The Finder is responsible for managing the files and folders on the desktop. It works with the File Manager to maintain the organization of files and folders on a volume. The hierarchical relationship of folders within folders on the desktop corresponds directly to the hierarchical directory structure maintained on the volume. The volume is known as the root directory, and the folders are known as subdirectories, or simply directories.

A volume appears on the desktop only after it has been mounted. Ejectable volumes (such as 3.5-inch floppy disks) are mounted when they’re inserted into a disk drive; nonejectable volumes (such as those on hard disks) are mounted automatically at system startup. When a volume is mounted, the File Manager places information about the volume in a nonrelocatable block of memory called a volume control block (VCB). The number of volumes that can be mounted at any time is limited only by the number of drives attached and available memory.

When a volume is mounted, the File Manager assigns a volume reference number by which you can refer to the volume for as long as it remains mounted. You can also identify a volume by its volume name, a sequence of 1 to 27 printing characters, excluding colons (:). (The File Manager ignores case when comparing names but does recognize diacritical marks.) Whenever possible, though, you should use the volume reference number to avoid confusion between volumes with the same name.
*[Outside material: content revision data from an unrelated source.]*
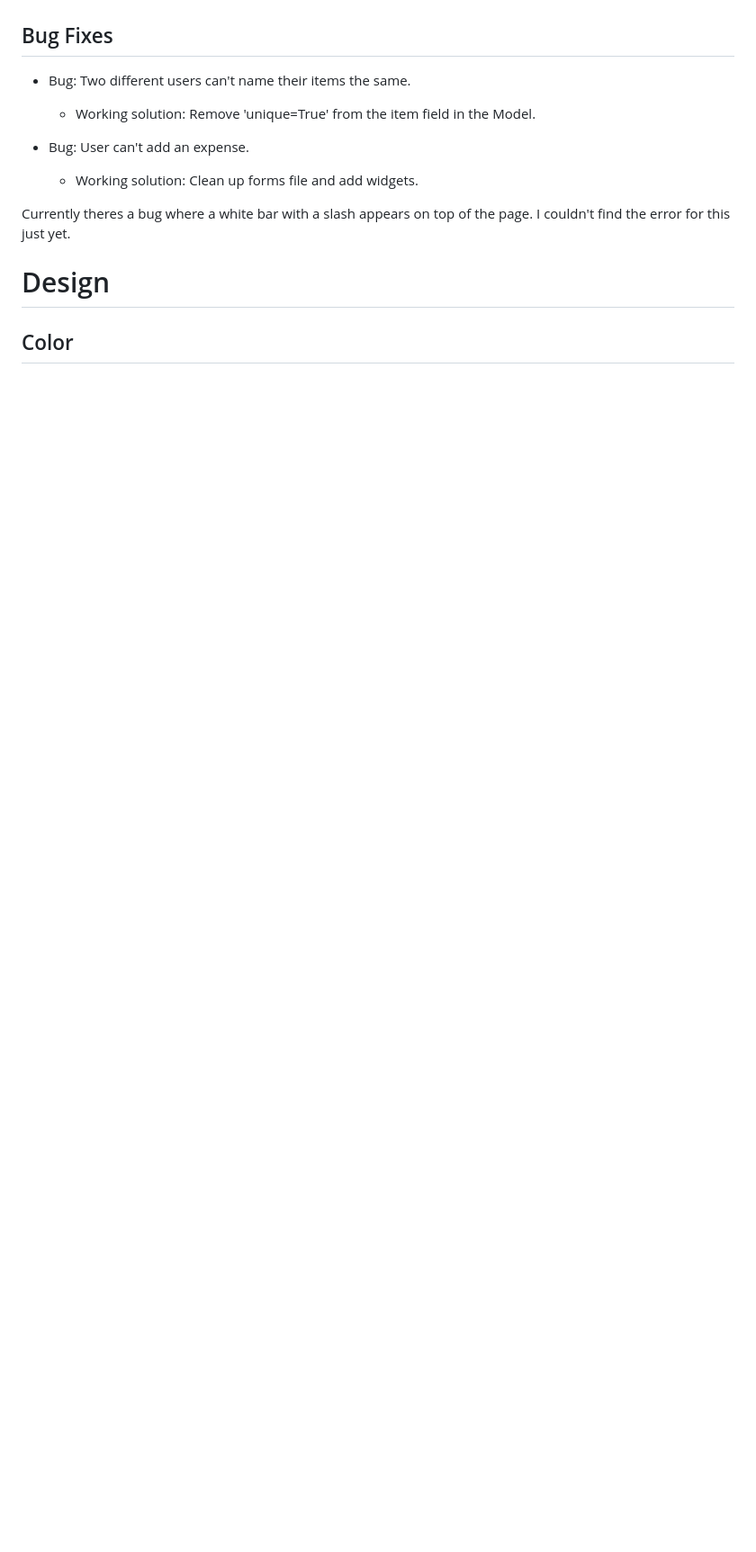
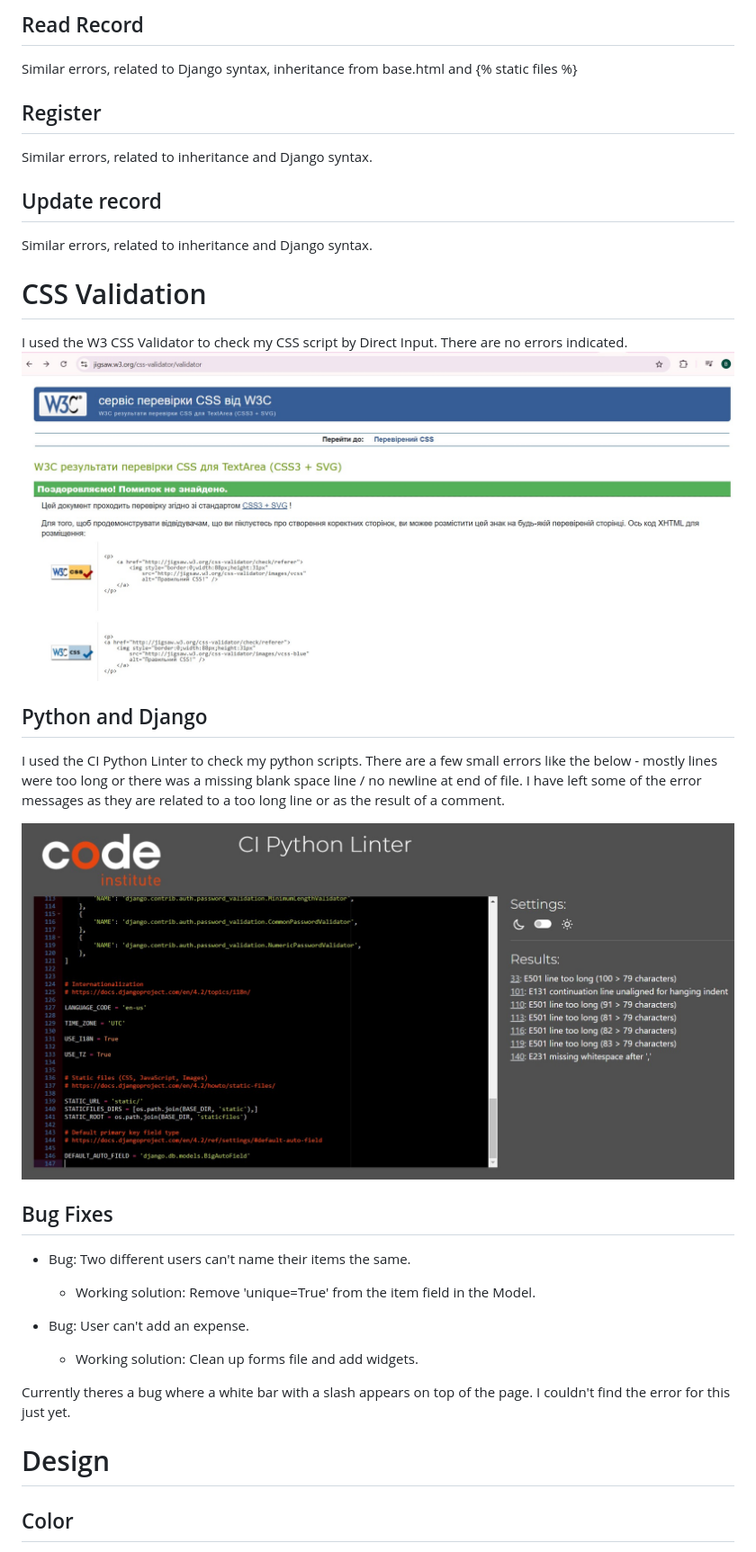
Before and after one commit to Borys-777/BudgetBuddy, a Markdown page: README.md, the part around the change printed below. Shown: that part at 90% size. GitHub-like rendering; pictures changed too: static/images/readme-images/cssvalidation.jpg (added), static/images/readme-images/pythonsettings.jpg (added); blank space fills up the shorter version.

Commit message:
Updated Readme - validation for CSS, Python and Django. Fixed small validation errors

```diff
--- a/README.md
+++ b/README.md
@@ -216,3 +231,26 @@ I have resolved the necessary errors. However there are some error messages rema
+## Read Record
+Similar errors, related to Django syntax, inheritance from base.html and {% static files %}
+
+## Register
+Similar errors, related to inheritance and Django syntax.
+
+## Update record
+Similar errors, related to inheritance and Django syntax.
+
+
+
+# CSS Validation
+I used the W3 CSS Validator to check my CSS script by Direct Input. There are no errors indicated.
+![CSS](static/images/readme-images/cssvalidation.jpg)
+
+
+## Python and Django
+I used the CI Python Linter to check my python scripts. There are a few small errors like the below - mostly lines were too long or there was a missing blank space line / no newline at end of file. I have left some of the error messages as they are related to a too long line or as the result of a comment.
+
+![Python](static/images/readme-images/pythonsettings.jpg)
+
+
+
 
 
 
```
Also changed, not shown: other parts of README.md (+15 -0 lines), static/images/readme-images/dashboardvalid.jpg (added), static/images/readme-images/indexvalid.jpg (added), 6 other files.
When an application ejects a 3.5-inch disk from a drive, the File Manager places the volume offline. When a volume is offline, the volume control block is kept in memory and the volume reference number is still valid. If you make a File Manager call that specifies that volume, the File Manager presents the disk switch dialog box to the user.

When the user drags a volume icon to the Trash, that volume is unmounted; the volume control block is released, and the volume is no longer known to the File Manager. In particular, the volume reference number previously assigned to the volume is no longer valid.
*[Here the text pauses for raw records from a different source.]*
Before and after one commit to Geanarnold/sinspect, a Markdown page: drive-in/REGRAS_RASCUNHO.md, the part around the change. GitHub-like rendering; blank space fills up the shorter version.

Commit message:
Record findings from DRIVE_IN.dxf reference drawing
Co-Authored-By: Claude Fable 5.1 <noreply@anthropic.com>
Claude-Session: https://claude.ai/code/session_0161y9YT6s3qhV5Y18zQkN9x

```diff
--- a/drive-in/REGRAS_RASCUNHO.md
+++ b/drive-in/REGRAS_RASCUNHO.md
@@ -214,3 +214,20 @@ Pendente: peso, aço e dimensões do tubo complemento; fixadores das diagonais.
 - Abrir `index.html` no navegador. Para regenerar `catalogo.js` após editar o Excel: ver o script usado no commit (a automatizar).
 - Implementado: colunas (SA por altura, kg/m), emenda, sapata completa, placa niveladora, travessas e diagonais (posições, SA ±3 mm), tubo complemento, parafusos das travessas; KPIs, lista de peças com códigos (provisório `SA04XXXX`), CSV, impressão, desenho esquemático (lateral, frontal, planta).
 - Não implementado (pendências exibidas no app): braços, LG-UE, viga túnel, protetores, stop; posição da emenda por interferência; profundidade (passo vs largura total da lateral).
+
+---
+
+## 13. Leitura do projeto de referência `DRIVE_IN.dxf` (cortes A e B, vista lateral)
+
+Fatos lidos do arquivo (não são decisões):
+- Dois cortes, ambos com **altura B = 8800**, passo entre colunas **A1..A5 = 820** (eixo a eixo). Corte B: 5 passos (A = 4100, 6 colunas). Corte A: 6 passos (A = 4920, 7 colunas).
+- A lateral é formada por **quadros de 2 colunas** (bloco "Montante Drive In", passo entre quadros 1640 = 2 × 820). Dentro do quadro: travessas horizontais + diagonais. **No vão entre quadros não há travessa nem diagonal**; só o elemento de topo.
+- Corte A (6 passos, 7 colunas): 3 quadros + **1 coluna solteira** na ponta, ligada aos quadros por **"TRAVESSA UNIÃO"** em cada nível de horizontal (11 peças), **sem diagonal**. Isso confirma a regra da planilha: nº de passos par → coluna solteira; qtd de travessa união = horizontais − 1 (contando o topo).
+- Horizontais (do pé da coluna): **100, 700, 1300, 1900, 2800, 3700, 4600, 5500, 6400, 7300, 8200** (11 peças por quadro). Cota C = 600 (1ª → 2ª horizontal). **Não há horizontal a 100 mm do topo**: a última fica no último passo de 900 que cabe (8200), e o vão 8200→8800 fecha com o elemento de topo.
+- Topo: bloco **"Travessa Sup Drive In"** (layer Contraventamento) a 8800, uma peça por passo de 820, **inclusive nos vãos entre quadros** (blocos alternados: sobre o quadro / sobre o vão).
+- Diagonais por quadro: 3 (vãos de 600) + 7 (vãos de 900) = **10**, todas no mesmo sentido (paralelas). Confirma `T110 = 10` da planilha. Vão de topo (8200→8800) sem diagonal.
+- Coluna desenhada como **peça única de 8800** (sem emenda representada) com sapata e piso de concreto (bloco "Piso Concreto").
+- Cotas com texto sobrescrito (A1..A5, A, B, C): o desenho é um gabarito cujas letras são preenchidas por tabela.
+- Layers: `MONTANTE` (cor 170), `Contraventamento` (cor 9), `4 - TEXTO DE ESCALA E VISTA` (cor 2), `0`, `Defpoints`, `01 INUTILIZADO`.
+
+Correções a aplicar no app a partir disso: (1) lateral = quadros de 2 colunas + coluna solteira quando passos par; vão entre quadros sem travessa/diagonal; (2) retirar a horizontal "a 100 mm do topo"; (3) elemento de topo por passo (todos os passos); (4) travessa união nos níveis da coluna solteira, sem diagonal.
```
Each subdirectory is located within a directory called its parent directory. Typically, the parent directory is specified by a parent directory ID, which is simply the directory ID of the parent directory. The File Manager assigns a special parent directory ID to a volume’s root directory. This is primarily to permit a consistent method of identifying files and directories using the volume reference number, the parent directory ID, and the file or directory name. See the next section, “Identifying Files and Directories,” for details.
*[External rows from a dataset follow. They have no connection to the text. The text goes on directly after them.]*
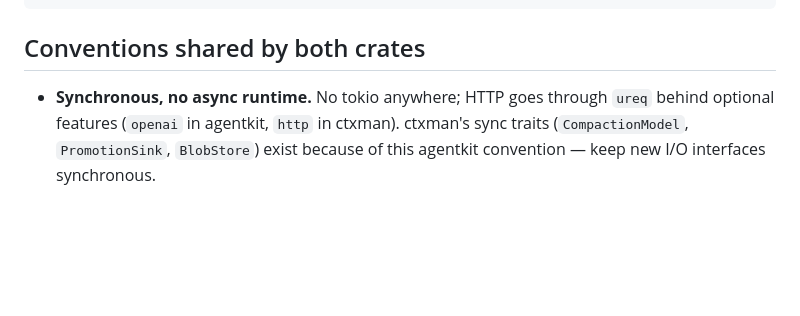
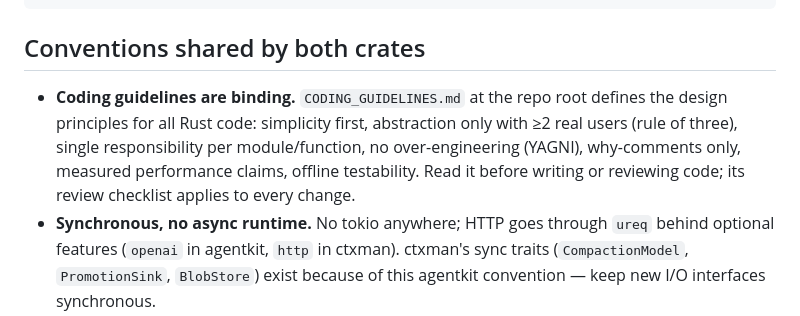
Before and after one commit to rudi77/agentkit_rs, a Markdown page: CLAUDE.md, the part around the change. Drawn GitHub-style; blank space fills up the shorter version.

```diff
--- a/CLAUDE.md
+++ b/CLAUDE.md
@@ -55,6 +55,7 @@ make smoke            # smoke runs of all three benchmarks
 
 ## Conventions shared by both crates
 
+- **Coding guidelines are binding.** `CODING_GUIDELINES.md` at the repo root defines the design principles for all Rust code: simplicity first, abstraction only with ≥2 real users (rule of three), single responsibility per module/function, no over-engineering (YAGNI), why-comments only, measured performance claims, offline testability. Read it before writing or reviewing code; its review checklist applies to every change.
 - **Synchronous, no async runtime.** No tokio anywhere; HTTP goes through `ureq` behind optional features (`openai` in agentkit, `http` in ctxman). ctxman's sync traits (`CompactionModel`, `PromotionSink`, `BlobStore`) exist because of this agentkit convention — keep new I/O interfaces synchronous.
 - **Offline by default.** Both crates' default test/build paths compile with zero HTTP/TLS dependencies.
 - **Ports with a reference implementation.** agentkit is a structural 1:1 port of a Python original, ctxman of a C# service. Deviations must be deliberate and documented in the respective README's differences section ("Bewusste Unterschiede …") — do not diverge silently.
```
Also changed, not shown: CODING_GUIDELINES.md (added, +71 -0 lines).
For the most part, your application does not need to be concerned about, or keep track of, the location of files in the file system hierarchy. Most of the files your application opens and saves are specified by the user or another application, and their location is provided to your application by either the Finder or the Standard File Package. One notable exception here concerns preferences files, which are typically stored in the Preferences folder in the currently active System Folder. See “Using a Preferences File” on page 1-36 for instructions on finding preferences files.

Identifying Files and Directories

The hierarchical arrangement of files and directories allows you to identify a file or directory uniquely by providing just three pieces of information: its volume reference number, its parent directory ID, and its name within that parent directory. The system software lets you specify these three items together in a file system specification record, defined by the FSSpec data type:

TYPE FSSpec = {file system specification}
RECORD
   vRefNum: Integer; {volume reference number}
   parID: LongInt; {directory ID of parent directory}
   name: Str63; {filename or directory name}
END;

The FSSpec record provides a simple and standard format for specifying files and directories. For example, the Standard File Package procedure StandardGetFile uses an FSSpec record to return information identifying a user-selected file or folder. You can pass that specification directly to any file-manipulation routines, such as FSpOpenDF and FSpDelete, that accept FSSpec records. In addition, the Alias Manager, Edition Manager, and Finder all use FSSpec records to specify files and directories.

See Also